John R. Menninger

Iowa City Press-Citizen

December 1, 2006

[Note: This material is copyright by the Press-Citizen, and is reproduced here as a matter of "fair use" for non-commercial, educational purposes only. Any other use may require the prior approval of the Iowa City Press-Citizen.]

Recent actions, or inactions, by the Iowa Board of Regents inspire one to reflect upon the history of universities. Governors, in appointing Board members, have tended to favor experience in business. But such activities do not adequately represent what universities have in the past done and still do today.

Universities as we know them date from Bologna in Italy (1044). Earlier schools existed (Shangyang, started over 4,000 years ago in China; Nalanda University, 2,500 years ago in India) but however one defines these institutions, the message is clear: Universities have been going on for a very long time, much longer than the business models of today and those who have succeeded by implementing them.

According to the Lombardi report on The Top American Research Universities (2002), "(R)esearch universities function as quality engines. They accumulate reso-urces of all kinds to support the highest possible levels of faculty and student quality."

Faculty have primary responsibility to generate this quality, by operating in guilds to act as "individual experts joined by their shared commitment to a particular methodological and subject approach to knowledge and driven by a national and international system of common standards and criteria for quality." This is how universities have become and remain successful institutions and how they contribute to society.

This is not how businesses operate, neither real estate development nor minor league baseball. When Regents decide to exercise their prerogative to participate actively in the search for university presidents they would do well to understand exactly what kind of institutions they govern. Without active participation by faculty, staff and students, they risk losing the expertise necessary to identify leaders in the production of academic quality.

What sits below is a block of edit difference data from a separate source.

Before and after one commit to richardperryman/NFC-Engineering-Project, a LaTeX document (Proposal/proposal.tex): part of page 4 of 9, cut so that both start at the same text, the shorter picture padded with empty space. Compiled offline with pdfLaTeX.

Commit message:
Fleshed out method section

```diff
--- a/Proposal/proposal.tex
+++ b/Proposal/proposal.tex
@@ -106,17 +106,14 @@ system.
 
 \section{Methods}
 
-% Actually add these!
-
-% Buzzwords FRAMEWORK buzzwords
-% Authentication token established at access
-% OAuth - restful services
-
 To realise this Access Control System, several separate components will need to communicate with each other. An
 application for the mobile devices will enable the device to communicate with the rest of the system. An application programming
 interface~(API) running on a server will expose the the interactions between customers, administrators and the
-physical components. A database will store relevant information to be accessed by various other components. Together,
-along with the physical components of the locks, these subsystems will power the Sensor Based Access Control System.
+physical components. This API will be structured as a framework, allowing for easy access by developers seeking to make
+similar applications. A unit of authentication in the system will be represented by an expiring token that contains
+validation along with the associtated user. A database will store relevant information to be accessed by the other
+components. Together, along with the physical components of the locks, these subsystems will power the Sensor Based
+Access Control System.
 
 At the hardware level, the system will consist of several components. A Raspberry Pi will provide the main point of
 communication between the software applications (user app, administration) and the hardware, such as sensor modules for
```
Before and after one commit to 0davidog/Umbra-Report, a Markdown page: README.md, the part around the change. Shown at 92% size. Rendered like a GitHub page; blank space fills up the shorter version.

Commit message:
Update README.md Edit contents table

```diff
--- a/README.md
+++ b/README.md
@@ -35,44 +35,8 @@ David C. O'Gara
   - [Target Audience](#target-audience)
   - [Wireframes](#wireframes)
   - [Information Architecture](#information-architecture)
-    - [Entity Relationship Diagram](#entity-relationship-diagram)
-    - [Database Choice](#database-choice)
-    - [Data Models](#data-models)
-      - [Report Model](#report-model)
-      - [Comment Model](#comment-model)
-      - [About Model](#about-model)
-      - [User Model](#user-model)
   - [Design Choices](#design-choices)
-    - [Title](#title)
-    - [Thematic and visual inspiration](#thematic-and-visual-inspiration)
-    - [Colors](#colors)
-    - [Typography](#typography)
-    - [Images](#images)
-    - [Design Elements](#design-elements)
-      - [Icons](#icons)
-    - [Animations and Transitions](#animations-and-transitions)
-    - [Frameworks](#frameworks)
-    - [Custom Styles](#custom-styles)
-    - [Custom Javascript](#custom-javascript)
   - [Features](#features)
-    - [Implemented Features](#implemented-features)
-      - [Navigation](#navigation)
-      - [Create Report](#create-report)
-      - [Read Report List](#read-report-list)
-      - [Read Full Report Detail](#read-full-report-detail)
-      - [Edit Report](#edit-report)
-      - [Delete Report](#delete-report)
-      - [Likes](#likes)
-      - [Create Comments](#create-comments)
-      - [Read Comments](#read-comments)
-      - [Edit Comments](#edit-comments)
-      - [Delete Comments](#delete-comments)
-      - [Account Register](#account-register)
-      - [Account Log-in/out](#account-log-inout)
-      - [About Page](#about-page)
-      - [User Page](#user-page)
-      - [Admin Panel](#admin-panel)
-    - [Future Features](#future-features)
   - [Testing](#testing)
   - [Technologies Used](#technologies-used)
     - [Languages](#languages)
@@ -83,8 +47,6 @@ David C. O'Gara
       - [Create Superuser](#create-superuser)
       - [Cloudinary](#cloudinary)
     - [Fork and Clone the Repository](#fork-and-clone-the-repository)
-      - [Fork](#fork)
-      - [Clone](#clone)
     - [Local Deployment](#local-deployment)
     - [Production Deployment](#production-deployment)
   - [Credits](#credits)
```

No one challenges the legal responsibility to elect the president of the University of Iowa that Regent President Michael Gartner stresses.

But what is legal is not the same as what is wise and prudent. It would be wise to choose a president who is familiar with running a quality engine, rather than a health care insurance business. It would be prudent to choose someone who would automatically receive the respect of the faculty, staff and students who generate the quality. To quote the Lombardi report again: "A governance structure with strong and effective leadership can help the research university succeed; the same structure with weak leadership can inhibit success."

As a scientist, I am an empiricist; I look at the evidence. Gov. Vilsack appointed all the current Regents and he has the power to suspend them (Iowa Code 262.5).

They might have looked good on paper but now we have experimental results suggesting that at least two current regents can't do an essential part of the job: choosing a university president.

When the reason offered for canceling a search is that none of the four candidates considered by the board was qualified and when those candidates were forwarded with the full support of the search committee, a group that included its regent chair and the board president, something does not compute.

When the excuse offered for not choosing one of the four candidates was lack of familiarity with health care issues but the search committee included two heads of clinical departments of the medical college and hospital, plus a practicing regent physician, it sounds like Washington spin gone crazy.

This is evidence of inability to discharge the duties of the office of regent.

Short of removing the board president and the regent chair of the former search committee, it is difficult to imagine how a subsequent search would attract any candidate capable and willing to head one of the leading research universities in the country.
John R. Menninger is a University of Iowa professor of biological sciences.